El Tigre / The Tiger
In his first short film, entitled El Tigre—which he directed and shot in Dominican Republic—John Urbano tells one of the many stories that legendary two-time world champion Panamanian boxer Ismael Laguna shared with him during their now over ten-year friendship: the tale of his mischievous childhood and how it led to boxing trainer Chino Amon’s discovery of the young fighter as he toppled tough-man Carlos Watson in impromptu match on the beach.
When Urbano met Laguna in a boxing gym in Barraza, Panama, in 2005, they became instant friends, bonding through the countless boxing stories and old photographs Laguna shared with him. When Urbano noticed that Laguna wasn’t wearing his boxing hall of fame ring and asked where it was, Laguna told him he was broke and had pawned it for a few hundred U.S. dollars to feed his grandchildren. Urbano went to the pawnshop, purchased the ring back, and placed it on Laguna’s finger. With tear-filled eyes, Laguna asked Urbano if he’d make the movie of his life. Honored and gratified, Urbano began the work that has led to this inspiring fifteen-minute film.
El Tigre not only demonstrates the skill that festival goers and critics appreciated in Urbano’s earlier filmmaking feat, Beauty of the Fight, which was screened in nine different countries, but this little gem also pushes the cinematographic and storytelling envelope further. He deftly intertwines three stories at once: Laguna, in the present, harking back to his boxing past; Chino Amon trying to convince the young Laguna’s mother to allow him to train him; and the young Laguna running from the police for fighting in the streets and coming upon and toppling his Goliath on the beach.

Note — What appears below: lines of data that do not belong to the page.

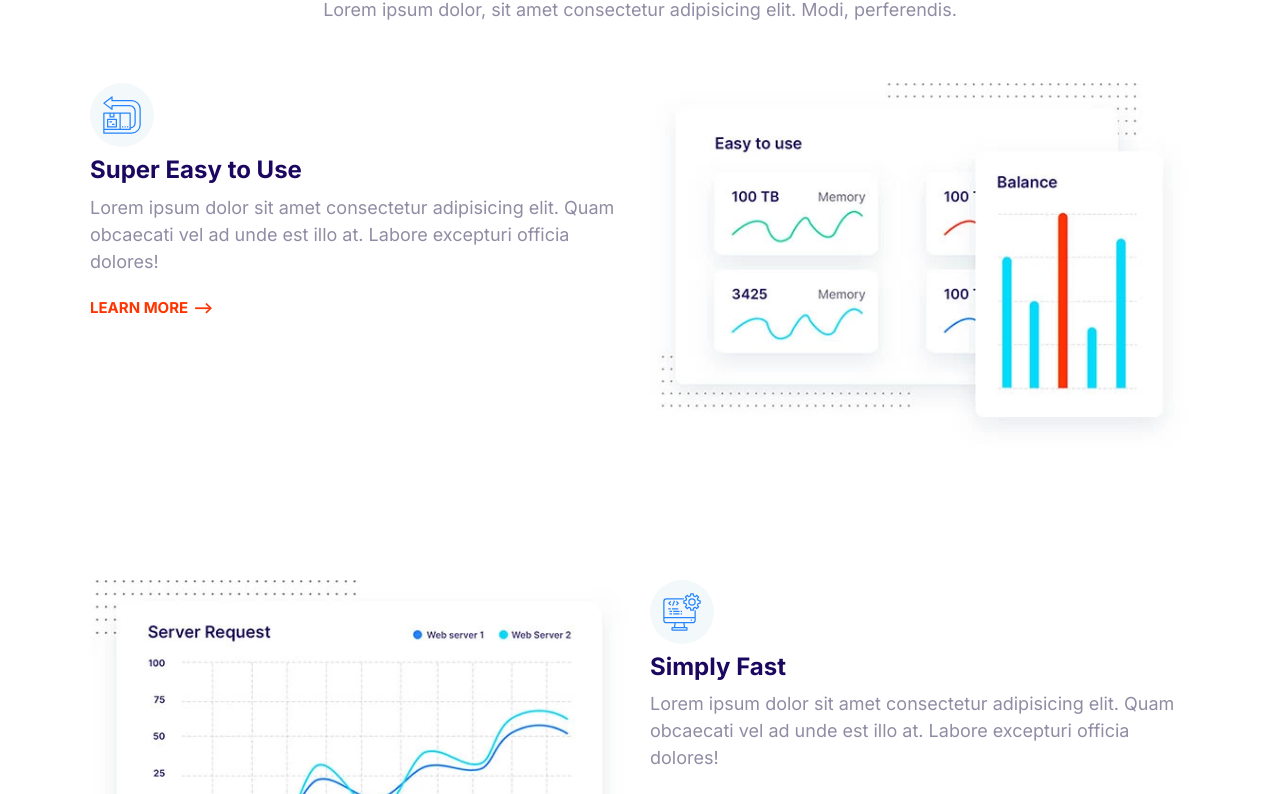
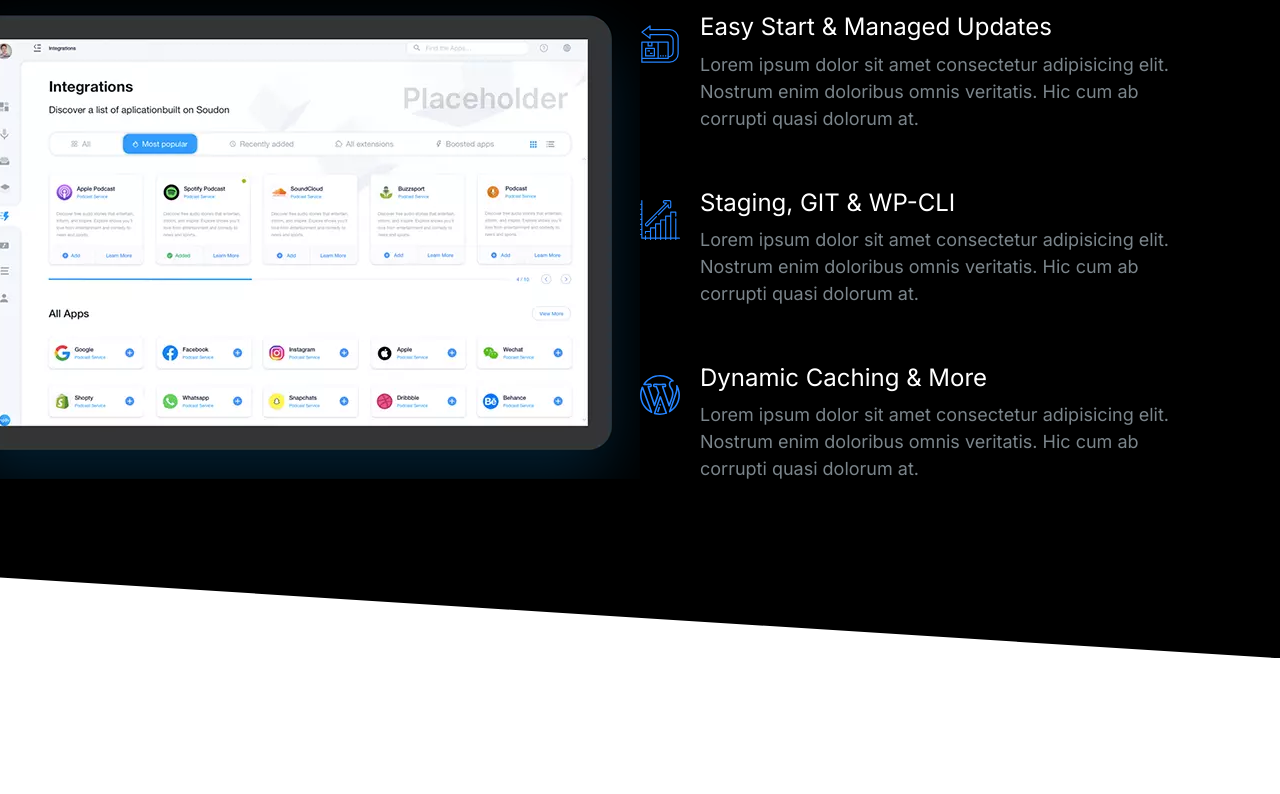
Before and after one commit to jonaszer/HTML-CSS-Website-by-Mosh-Courses, a plain HTML site: page index.html in a window 1280 px wide. Shown: the part 151-945 px from the top of the page. After the commit the page ends 809 px from the top, so only its background shows below. Drawn offline with Linux system fonts and the light colour scheme.

Commit message:
Define showcase block component

```diff
--- a/css/styles.css
+++ b/css/styles.css
@@ -14,6 +14,11 @@
 }
 
 /* Typography */
+
+::selection {
+  background: var(--color-primary);
+  color: #fff;
+}
 
 html {
   font-size: 62.5%;
@@ -42,6 +47,7 @@ h2 {
 
 h3 {
   font-size: 3rem;
+  font-weight: 500;
 }
 
 p {
@@ -142,7 +148,6 @@ a {
 .list {
   list-style: none;
   padding-left: 0;
-  color: var(--color-headings);
 }
 
 .list--inline .list__item{
@@ -153,6 +158,7 @@ a {
 .list--tick {
   list-style-image: url(../images/tick.svg);
   padding-left: 3rem;
+  color: var(--color-headings);
 }
 
 .list--tick .list__item {
@@ -422,6 +428,7 @@ a {
 
 .media {
   display: flex;
+  margin-bottom: 4rem;
 }
 
 .media__title {
@@ -635,17 +642,19 @@ a {
   color: #7b858b;
 }
 
-.block--dark .block__heading {
+.block--dark h1,
+.block--dark h2,
+.block--dark h3 {
   color: #fff;
 }
 
 .block--skewed-right {
   padding-bottom: calc(var(--padding-vertical) + 4rem);
-  clip-path: polygon(0% 0%, 100% 0%, 100% 100%, 0 80%);
+  clip-path: polygon(0% 0%, 100% 0%, 100% 100%, 0 90%);
 }
 
 .block--skewed-left {
-  clip-path: polygon(0% 0%, 100% 0%, 100% 80%, 0 100%);
+  clip-path: polygon(0% 0%, 100% 0%, 100% 90%, 0 100%);
   padding-bottom: calc(var(--padding-vertical) + 4rem);
 }
 
@@ -807,3 +816,24 @@ a {
     order: 2;
   }
 }
+
+/* Showcase Block */
+
+.block-showcase__image > img {
+  width: 100%;
+}
+
+@media screen and (min-width: 768px) {
+  .block-showcase .grid {
+    grid-template-columns: 50% 50%;
+  }
+
+  .block-showcase__image {
+    justify-self: end;
+  }
+
+  .block-showcase__image > img {
+    width: auto;
+    max-width: 700px;
+  }
+}
--- a/index.html
+++ b/index.html
@@ -15,94 +15,77 @@
     <link rel="stylesheet" href="css/styles.css" />
   </head>
   <body>
-    <section class="block container">
+    <section class="block block--dark block--skewed-right block-showcase">
       <header class="block__header">
-        <h2>Host on the Cloud to Keep Growing</h2>
-        <p>
-          Lorem ipsum dolor, sit amet consectetur adipisicing elit. Modi,
-          perferendis.
-        </p>
+        <h2>User-friendly Control Panel</h2>
       </header>
-      <article class="grid grid--1x2 feature">
-        <div class="feature__content">
-          <span class="icon-container">
+      <div class="container grid grid--1x2">
+        <picture class="block-showcase__image">
+          <source
+            type="image/webp"
+            srcset="images/ipad.webp 1x, images/ipad@2x.webp 2x"
+          />
+          <source
+            type="image/png"
+            srcset="images/ipad/png 1x, images/ipad@2x/png 2x"
+          />
+          <img src="images/ipad.png" alt="" />
+        </picture>
+        <ul class="list">
+          <li>
+            <div class="media">
+              <div class="media__image">
                 <svg class="icon icon--primary">
                   <use xlink:href="images/sprite.svg#easy"></use>
                 </svg>
-          </span>
-          <h3 class="feature__heading">Super Easy to Use</h3>
+              </div>
+              <div class="media__body">
+                <h3 class="media__title">Easy Start & Managed Updates</h3>
                 <p>
-            Lorem ipsum dolor sit amet consectetur adipisicing elit. Quam
-            obcaecati vel ad unde est illo at. Labore excepturi officia dolores!
+                  Lorem ipsum dolor sit amet consectetur adipisicing elit.
+                  Nostrum enim doloribus omnis veritatis. Hic cum ab corrupti
+                  quasi dolorum at.
                 </p>
-          <a href="#" class="link-arrow">Learn More</a>
               </div>
-        <picture>
-          <source
-            type="image/webp"
-            srcset="images/easy.webp 1x, images/easy@2x.webp 2x"
-          />
-          <source
-            type="image/jpg"
-            srcset="images/easy.jpg 1x, images/easy@2x.jpg 2x"
-          />
-          <img class="feature__image" src="images/easy@2x.jpg" alt="" />
-        </picture>
-      </article>
-      <article class="grid grid--1x2 feature">
-        <div class="feature__content">
-          <span class="icon-container">
+            </div>
+          </li>
+          <li>
+            <div class="media">
+              <div class="media__image">
                 <svg class="icon icon--primary">
-              <use xlink:href="images/sprite.svg#computer"></use>
+                  <use xlink:href="images/sprite.svg#growth"></use>
                 </svg>
-          </span>
-          <h3 class="feature__heading">Simply Fast</h3>
+              </div>
+              <div class="media__body">
+                <h3 class="media__title">Staging, GIT & WP-CLI</h3>
                 <p>
-            Lorem ipsum dolor sit amet consectetur adipisicing elit. Quam
-            obcaecati vel ad unde est illo at. Labore excepturi officia dolores!
+                  Lorem ipsum dolor sit amet consectetur adipisicing elit.
+                  Nostrum enim doloribus omnis veritatis. Hic cum ab corrupti
+                  quasi dolorum at.
                 </p>
-          <a href="#" class="link-arrow">Learn More</a>
               </div>
-        <picture>
-          <source
-            type="image/webp"
-            srcset="images/fast.webp 1x, images/fast@2x.webp 2x"
-          />
-          <source
-            type="image/jpg"
-            srcset="images/easy.jpg 1x, images/easy@2x.jpg 2x"
-          />
-          <img class="feature__image" src="images/easy@2x.jpg" alt="" />
-        </picture>
-      </article>
-      <article class="grid grid--1x2 feature">
-        <div class="feature__content">
-          <span class="icon-container">
+            </div>
+          </li>
+          <li>
+            <div class="media">
+              <div class="media__image">
                 <svg class="icon icon--primary">
                   <use xlink:href="images/sprite.svg#wordpress"></use>
                 </svg>
-          </span>
-          <h3 class="feature__heading">Wordpress Made Easy</h3>
+              </div>
+              <div class="media__body">
+                <h3 class="media__title">Dynamic Caching & More</h3>
                 <p>
-            Lorem ipsum dolor sit amet consectetur adipisicing elit. Quam
-            obcaecati vel ad unde est illo at. Labore excepturi officia dolores!
+                  Lorem ipsum dolor sit amet consectetur adipisicing elit.
+                  Nostrum enim doloribus omnis veritatis. Hic cum ab corrupti
+                  quasi dolorum at.
                 </p>
-          <a href="#" class="link-arrow">Learn More</a>
               </div>
-        <picture>
-          <source
-            type="image/webp"
-            srcset="images/wordpress.webp 1x, images/wordpress@2x.webp 2x"
-          />
-          <source
-            type="image/jpg"
-            srcset="images/wordpress.jpg 1x, images/wordpress@2x.jpg 2x"
-          />
-          <img class="feature__image" src="images/wordpress@2x.jpg" alt="" />
-        </picture>
-      </article>
+            </div>
+          </li>
+        </ul>
+      </div>
     </section>
-
     <script src="js/main.js"></script>
   </body>
 </html>
```
Also changed, not shown: components/media.html (+2 -2 lines), components/showcase-block.html (added, +71 -0 lines), images/ipad.png (added), images/ipad.webp (added), images/ipad@2x.png (added), images/ipad@2x.webp (added). Lines whose indentation alone changed are shown as unchanged.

Flexible pacing ranges from the long slow shot of Laguna buttoning up his shirt to the humorous ground-covering chase scene through a rustic village to the life-changing boxing match on the beach. In the long slow shirt-buttoning shot, the viewer can’t help but feel a kind of love for the aging Champ while, in the boxing scene, the cutting is dizzyingly fast, suggestive of Laguna’s almost mythical speed as a boxer. Urbano melds his objective style with the action-packed re-enactments of the chase through the village and the sensational boxing match.
The film is a veritable intensive course in filmmaking styles and techniques, with both long and intimate takes, rack focus, a variety of camera angles, artistic composition, use of natural light, slow and fast editing, juxtaposition and montage, complex layering, objective style footage and action scenes, and a seasoned understanding of the human figure, for a successful mix of humor and pathos.
The seamlessness of the film makes it a thriller, a tear-jerker, and an inspirational piece—all in a single deft gesture of love for a nearly forgotten world champion whom John Urbano strives to lift above the crowds for the clamor “El Tigre” still deserves for the role he’s played, in the decades since his reign, in the lives of so many aspiring boxers, including Roberto Durán.
The film has screened at the San Diego Latino Film Festival, Athens International Film + Video Festival, Ashland Independent Film Festival, Cleveland International Film Festival, Flickers Rhode Island International Film Festival, LA Shorts Fest, Gig Harbor Film Festival, Brussels Belgium's Festival Peliculatina, and Wandering Reel Traveling Film Festival. El Tigre has won Honorable Mention for Best Short Film at Ashland Independent Film Festival. This is the only short narrative to win a prize this year other than the winner of Best Short.
El Tigre was picked up for distribution by the Shorts International Limited company as part of a seven year deal. El Tigre received Oscar qualification making it one of 150 films reviewed by the Academy in 2017.